The Ontario Appellate Court upheld an earlier ruling in the Hitzig case that forced the federal government to make cannabis available to 600+ MMAR license holders with a proven medical need for this herb.
In their ruling, the Appellate Court judges took the unusual step of amending certain restrictions found in the MMAR. The court struck down the requirement for a 2nd specialist, which they considered onerous and unnecessary. The court also removed limitations on the number of licensees that a designated 3rd party cultivator could supply, as well as a restriction on how many licensed cultivators could grow in one location. The judges ruling further allows for financial compensation for legal growers.
The stated goal of the Appellate Court was to establish a licensing protocol and a positive legal climate for Canadaís network of compassion clubs. The court decision reads:
" ...a central component of the Government's case is that there is an established part of the black market, which has historically provided a safe source of marihuana to those with the medical need for it, and that there is therefore no supply issue. The Government says that these "unlicensed suppliers" should continue to serve as the source of supply for those with a medical exemption. Since our remedy in effect simply clears the way for a licensing of these suppliers, the Government cannot be heard to argue that our remedy is unworkable."
This order was effective immediately, with the Appellate Judges specifically pointing to the violation of rights that would occur should this decision be delayed or suspended: " ...To suspend our remedy if they may die in the meantime is, in our view, inconsistent with fundamental Charter values." In spite of this, Health Canada has failed to enact the changes ordered by this court.
"Sadly, Health Canada has turned what should be an important health issue into a court matter," says Alison Myrden, one of the Hitzig complainants and a legal user of cannabis. "Their inaction is literally putting lives at risk."
According to a study presented by Michelle Furler at the 2003 Ontario HIV Treatment Network Research Conference, nearly 1 in 3 (29%) of HIV patients in Ontario are currently using cannabis for medical purposes [i]. Health Canada's Office of Cannabis Medical Access, which currently licenses only 150 people a year, is completely unprepared and unsuited to helping this number of chronically ill.
Canadians for Safe Access questions why Health Canada is prolonging the suffering of some of Canadaís sickest citizens.
"It's time for Health Canada to live up to its numerous court obligations by recognizing the legitimacy of compassion clubs" states Philippe Lucas, Director of Canadians for Safe Access and a legal user of cannabis, who adds that the decision to use therapeutic cannabis should be made between a health care practitioner and a patient. "Why should a bureaucrat in Ottawa whom I've never met be the final judge of whether or not I qualify to use medicinal cannabis?
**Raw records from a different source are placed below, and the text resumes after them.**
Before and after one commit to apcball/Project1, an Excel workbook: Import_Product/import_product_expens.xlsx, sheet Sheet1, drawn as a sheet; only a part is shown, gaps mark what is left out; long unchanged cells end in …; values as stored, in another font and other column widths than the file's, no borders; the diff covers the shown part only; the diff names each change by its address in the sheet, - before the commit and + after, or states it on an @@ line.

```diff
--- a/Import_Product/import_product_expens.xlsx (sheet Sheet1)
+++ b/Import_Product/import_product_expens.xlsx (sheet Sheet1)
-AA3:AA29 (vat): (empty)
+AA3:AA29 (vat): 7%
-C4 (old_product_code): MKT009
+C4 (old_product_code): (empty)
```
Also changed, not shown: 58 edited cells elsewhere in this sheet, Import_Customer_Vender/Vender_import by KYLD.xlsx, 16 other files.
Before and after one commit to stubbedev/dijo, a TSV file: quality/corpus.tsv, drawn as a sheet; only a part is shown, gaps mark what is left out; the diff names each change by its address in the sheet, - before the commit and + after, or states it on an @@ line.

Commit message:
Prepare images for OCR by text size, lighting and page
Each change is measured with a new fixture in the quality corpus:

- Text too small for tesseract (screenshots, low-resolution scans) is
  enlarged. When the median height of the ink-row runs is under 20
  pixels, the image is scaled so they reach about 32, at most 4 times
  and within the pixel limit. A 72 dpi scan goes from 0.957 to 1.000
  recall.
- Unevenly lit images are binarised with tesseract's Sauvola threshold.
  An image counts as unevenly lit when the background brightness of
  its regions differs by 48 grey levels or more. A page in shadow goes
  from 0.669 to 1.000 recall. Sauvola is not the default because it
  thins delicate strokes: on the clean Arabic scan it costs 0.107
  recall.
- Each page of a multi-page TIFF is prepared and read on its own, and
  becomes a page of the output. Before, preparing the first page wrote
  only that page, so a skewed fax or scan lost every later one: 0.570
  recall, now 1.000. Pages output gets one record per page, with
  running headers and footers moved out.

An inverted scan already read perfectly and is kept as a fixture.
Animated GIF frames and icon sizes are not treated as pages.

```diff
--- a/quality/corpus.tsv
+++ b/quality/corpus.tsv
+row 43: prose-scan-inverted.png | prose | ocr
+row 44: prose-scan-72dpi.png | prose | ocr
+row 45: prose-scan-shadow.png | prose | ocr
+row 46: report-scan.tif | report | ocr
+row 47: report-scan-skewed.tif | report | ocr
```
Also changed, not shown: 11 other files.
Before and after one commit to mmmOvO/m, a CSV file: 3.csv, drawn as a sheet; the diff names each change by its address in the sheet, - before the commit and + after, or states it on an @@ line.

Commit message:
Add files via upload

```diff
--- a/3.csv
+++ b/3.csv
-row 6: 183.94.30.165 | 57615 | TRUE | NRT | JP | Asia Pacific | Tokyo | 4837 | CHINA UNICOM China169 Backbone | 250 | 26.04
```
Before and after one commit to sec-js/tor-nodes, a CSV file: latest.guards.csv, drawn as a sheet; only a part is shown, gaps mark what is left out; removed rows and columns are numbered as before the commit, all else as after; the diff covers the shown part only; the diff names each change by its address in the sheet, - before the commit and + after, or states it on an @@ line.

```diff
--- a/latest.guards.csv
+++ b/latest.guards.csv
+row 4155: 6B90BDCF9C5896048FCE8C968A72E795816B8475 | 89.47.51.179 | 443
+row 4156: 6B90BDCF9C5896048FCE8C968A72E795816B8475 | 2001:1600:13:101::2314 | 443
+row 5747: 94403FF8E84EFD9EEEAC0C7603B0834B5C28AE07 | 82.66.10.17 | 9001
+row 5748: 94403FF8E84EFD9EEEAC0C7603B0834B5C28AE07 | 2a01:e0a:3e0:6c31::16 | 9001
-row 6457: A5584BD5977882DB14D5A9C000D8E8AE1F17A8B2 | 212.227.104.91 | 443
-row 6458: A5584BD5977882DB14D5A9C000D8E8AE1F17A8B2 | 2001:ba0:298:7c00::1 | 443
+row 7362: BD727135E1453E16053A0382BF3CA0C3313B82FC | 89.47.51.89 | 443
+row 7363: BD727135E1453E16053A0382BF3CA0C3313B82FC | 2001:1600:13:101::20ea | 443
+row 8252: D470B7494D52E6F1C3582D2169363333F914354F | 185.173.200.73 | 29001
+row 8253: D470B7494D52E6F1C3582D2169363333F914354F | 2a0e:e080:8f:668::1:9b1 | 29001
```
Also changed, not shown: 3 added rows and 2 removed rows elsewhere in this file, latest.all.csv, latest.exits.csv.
We could learn much from the Dutch medical cannabis program, where cannabis is immediately available with a simple doctor's recommendation The success of our national medicinal cannabis program depends on its immediate decentralization; as the Ontario HIV/AIDS study shows, people's lives depend on safe access to cannabis right now."
Canadians for Safe Access (www.safeaccess.ca) is a non-profit medicinal cannabis patients rights group.